ENTRIES SHOWN Block Start

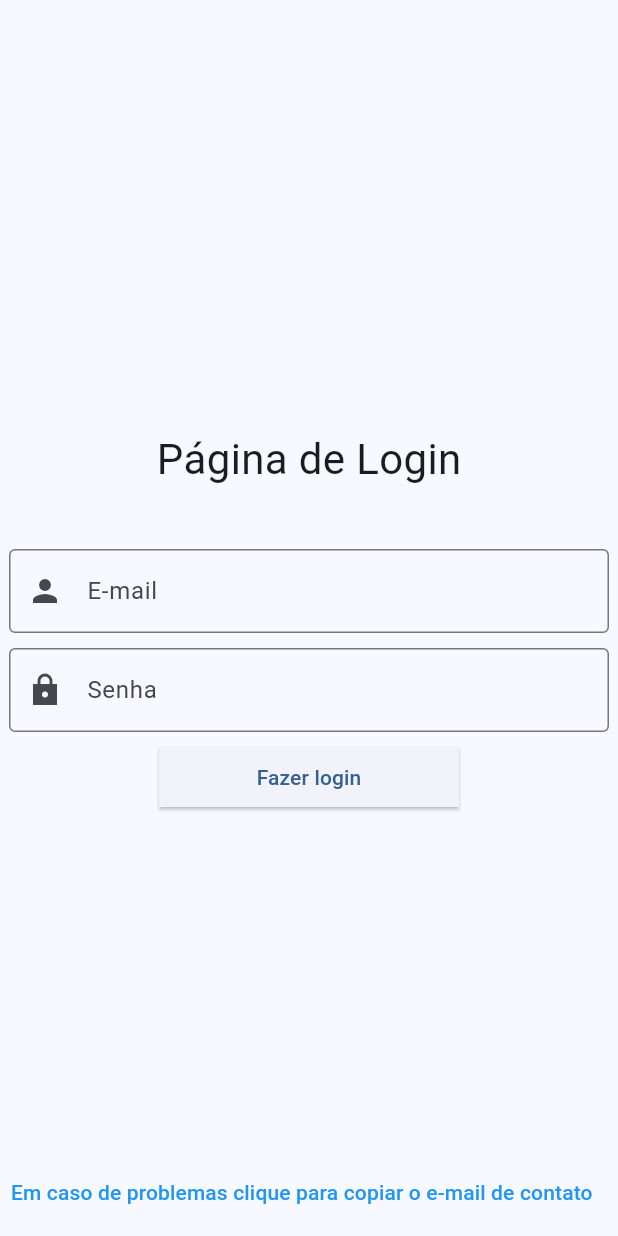
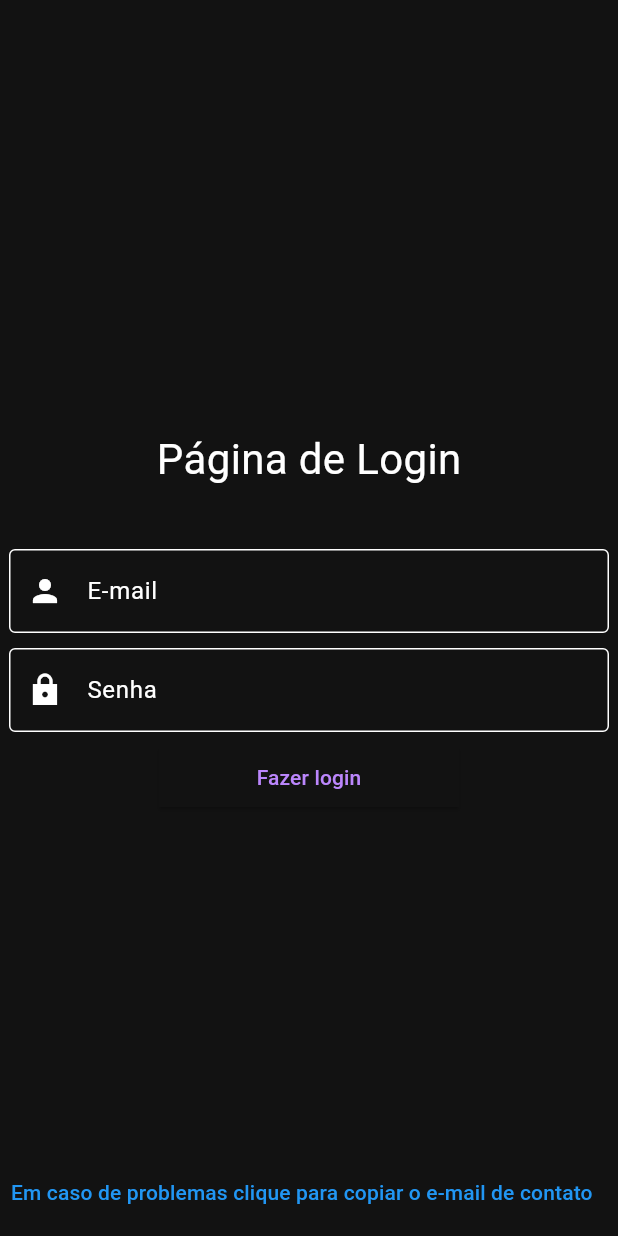
Before and after one commit to hellawandro/trabalho-thomaz, a Flutter app: the screen it shows after launch, on a phone screen of 412 x 824 dp. Run offline on Flutter 3.47's test engine with Material 3 defaults, Android fonts, the phone set to English and light mode, and no system bars; our stand-ins replace cloud_firestore, firebase_auth, firebase_core; accounts and stored records are empty; statements that could not run were skipped.

Commit message:
Tema escuro padrão

```diff
--- a/lib/main.dart
+++ b/lib/main.dart
@@ -22,7 +22,7 @@ class MyApp extends StatelessWidget {
     return MaterialApp(
       title: 'Tarefas',
       theme: ThemeData(
-        colorScheme: ColorScheme.fromSeed(seedColor: Colors.blue),
+        colorScheme: ColorScheme.dark(),
         primarySwatch: Colors.blue,
         visualDensity: VisualDensity.adaptivePlatformDensity,
       ),
```
Also changed, not shown: 11 other files.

ENTRIES SHOWN Block End

■ **EXERCISE**:
Leave the pictures out. Otherwise, output the listing above exactly.

■ **WRITTEN SOLUTION**:
Before and after one commit to hellawandro/trabalho-thomaz, a Flutter app: the screen it shows after launch, on a phone screen of 412 x 824 dp. Run offline on Flutter 3.47's test engine with Material 3 defaults, Android fonts, the phone set to English and light mode, and no system bars; our stand-ins replace cloud_firestore, firebase_auth, firebase_core; accounts and stored records are empty; statements that could not run were skipped.

Commit message:
Tema escuro padrão

```diff
--- a/lib/main.dart
+++ b/lib/main.dart
@@ -22,7 +22,7 @@ class MyApp extends StatelessWidget {
     return MaterialApp(
       title: 'Tarefas',
       theme: ThemeData(
-        colorScheme: ColorScheme.fromSeed(seedColor: Colors.blue),
+        colorScheme: ColorScheme.dark(),
         primarySwatch: Colors.blue,
         visualDensity: VisualDensity.adaptivePlatformDensity,
       ),
```
Also changed, not shown: 11 other files.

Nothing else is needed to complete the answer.